## Exercise brief
Determine how many lines in the listing below contain the word "points", then state that number by itself.

-*-*-

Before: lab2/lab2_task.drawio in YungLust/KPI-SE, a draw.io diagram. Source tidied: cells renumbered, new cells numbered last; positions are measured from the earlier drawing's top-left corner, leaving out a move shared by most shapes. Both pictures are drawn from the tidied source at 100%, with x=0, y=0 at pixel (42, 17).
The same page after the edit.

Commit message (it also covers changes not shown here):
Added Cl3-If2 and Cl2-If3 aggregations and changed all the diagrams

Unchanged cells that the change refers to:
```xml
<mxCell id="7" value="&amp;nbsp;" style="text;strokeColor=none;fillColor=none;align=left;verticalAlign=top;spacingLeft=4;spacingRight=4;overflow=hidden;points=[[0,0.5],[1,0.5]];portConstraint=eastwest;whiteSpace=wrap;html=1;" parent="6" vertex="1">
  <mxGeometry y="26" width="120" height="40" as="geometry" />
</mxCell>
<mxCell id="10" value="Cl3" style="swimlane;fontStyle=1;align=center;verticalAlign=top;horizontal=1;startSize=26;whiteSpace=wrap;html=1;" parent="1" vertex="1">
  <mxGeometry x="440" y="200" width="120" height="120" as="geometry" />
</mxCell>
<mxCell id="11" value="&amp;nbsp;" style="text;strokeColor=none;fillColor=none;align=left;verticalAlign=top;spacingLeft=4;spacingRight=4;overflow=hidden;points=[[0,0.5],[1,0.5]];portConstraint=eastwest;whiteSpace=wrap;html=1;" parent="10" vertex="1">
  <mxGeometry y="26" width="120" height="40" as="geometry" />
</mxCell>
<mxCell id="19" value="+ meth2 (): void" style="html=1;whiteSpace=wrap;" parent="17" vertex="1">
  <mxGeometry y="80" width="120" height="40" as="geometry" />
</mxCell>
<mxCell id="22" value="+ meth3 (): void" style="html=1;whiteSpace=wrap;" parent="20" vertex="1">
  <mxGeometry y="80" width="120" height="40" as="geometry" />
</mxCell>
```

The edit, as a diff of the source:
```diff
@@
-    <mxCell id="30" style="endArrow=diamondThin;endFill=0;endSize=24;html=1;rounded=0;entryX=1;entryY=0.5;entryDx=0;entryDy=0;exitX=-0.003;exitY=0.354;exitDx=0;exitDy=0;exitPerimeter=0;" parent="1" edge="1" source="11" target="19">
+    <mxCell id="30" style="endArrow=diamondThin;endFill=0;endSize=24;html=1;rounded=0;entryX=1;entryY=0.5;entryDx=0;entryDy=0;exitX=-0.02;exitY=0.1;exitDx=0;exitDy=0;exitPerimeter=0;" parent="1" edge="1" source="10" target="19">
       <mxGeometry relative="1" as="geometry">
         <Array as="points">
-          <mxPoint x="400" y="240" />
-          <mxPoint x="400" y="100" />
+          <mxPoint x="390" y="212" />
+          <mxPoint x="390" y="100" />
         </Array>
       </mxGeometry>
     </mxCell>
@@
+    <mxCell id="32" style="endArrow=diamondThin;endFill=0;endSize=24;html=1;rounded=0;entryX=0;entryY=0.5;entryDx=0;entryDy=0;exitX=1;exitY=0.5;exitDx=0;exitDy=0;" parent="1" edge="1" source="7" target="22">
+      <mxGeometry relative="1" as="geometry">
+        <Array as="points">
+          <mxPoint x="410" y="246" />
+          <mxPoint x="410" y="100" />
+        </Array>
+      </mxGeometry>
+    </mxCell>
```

-*-*-

## Result
4